Husqvarna uses sun to power your lawnmower

Swedish company is adding to its robotic lawnmower line with a solar hybrid that uses the sun's energy to extend the time between recharging its nickel metal hydride battery.

Husqvarna plans to show off a solar-powered version of its robotic lawnmower this weekend at the Green Industry and Equipment Expo 2008.

The Stockholm, Sweden-based company originally announced the robot last spring in Europe. This will be its U.S. debut. And what better place to tout a new robotic lawnmower than at a green expo in Kentucky, a state famous for its grass?

Like its original robotic lawnmower, Husqvarna's Automower Solar Hybrid is capable of autonomously maintaining a property of up to a half acre and runs on a rechargeable nickel metal hydride battery.

Husqvarna

The 22-pound robot works from a perimeter set with a wire that is slightly buried or staked in place below the grass-cutting level.

If the robot is set to mow during daylight--and honestly, how many people mow at night?--the Solar Hybrid version can draw on solar power while it does its job, extending the time between recharges.

Like the original Husqvarna Automower, the Solar Hybrid version has built-in safety features. The robot automatically shuts off its blades if the mower is lifted, can be locked, has an alarm to deter theft, and uses sensors to work around large objects such as lawn furniture.

Are people going to shell out the cash for a robotic lawnmower given the state of the economy?

Considering how expensive lawn services or gasoline for a regular mower can be, the robot might actually be the more frugal option over the long run. We'll have to wait and see once Husqvarna reveals the price. The original Automower sells for about $2,000.

About the author

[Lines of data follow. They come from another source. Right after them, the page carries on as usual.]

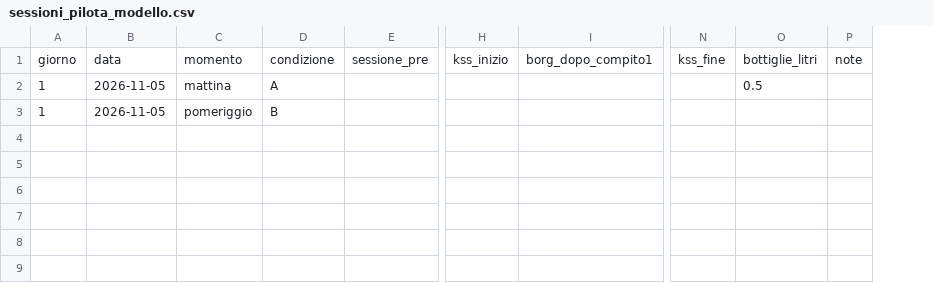
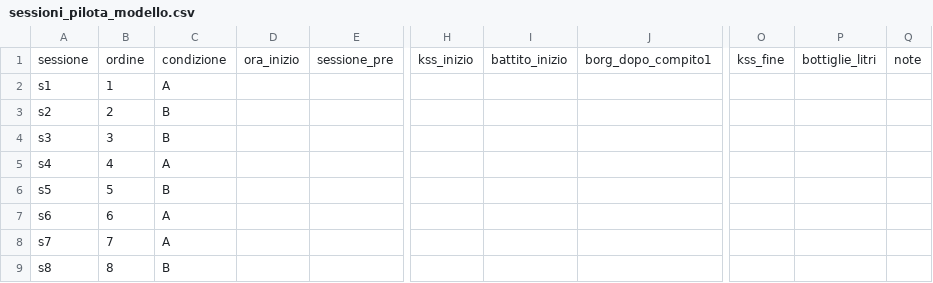
Before and after one commit to Nadaa3672/tesi-hrc, a CSV file: sessioni_pilota_modello.csv, drawn as a sheet; only a part is shown, gaps mark what is left out; removed rows and columns are numbered as before the commit, all else as after; rows hold the shown columns only; the diff names each change by its address in the sheet, - before the commit and + after, or states it on an @@ line.

Commit message:
Protocollo pilota v2: una giornata, 8 sessioni bilanciate

```diff
--- a/sessioni_pilota_modello.csv
+++ b/sessioni_pilota_modello.csv
-column A, rows 1-3: giorno | 1 | 1
-column B, rows 1-3: data | 2026-11-05 | 2026-11-05
-column C, rows 1-3: momento | mattina | pomeriggio
+column A, rows 1-3: sessione | s1 | s2
+column B, rows 1-3: ordine | 1 | 2
+column D, row 1: ora_inizio
+column I, row 1: battito_inizio
-P2: 0.5
+P2: (empty)
+row 4: s3 | 3 | B
+row 5: s4 | 4 | A
+row 6: s5 | 5 | B
+row 7: s6 | 6 | A
+row 8: s7 | 7 | A
+row 9: s8 | 8 | B
```
Also changed, not shown: 2 other files.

In a software-driven world, it's easy to forget about the nuts and bolts. Whether it's cars, robots, personal gadgetry or industrial machines, Candace Lombardi examines the moving parts that keep our world rotating. A journalist who divides her time between the United States and the United Kingdom, Lombardi has written about technology for the sites of The New York Times, CNET, USA Today, MSN, ZDNet, Silicon.com, and GameSpot. She is a member of the CNET Blog Network and is not a current employee of CNET.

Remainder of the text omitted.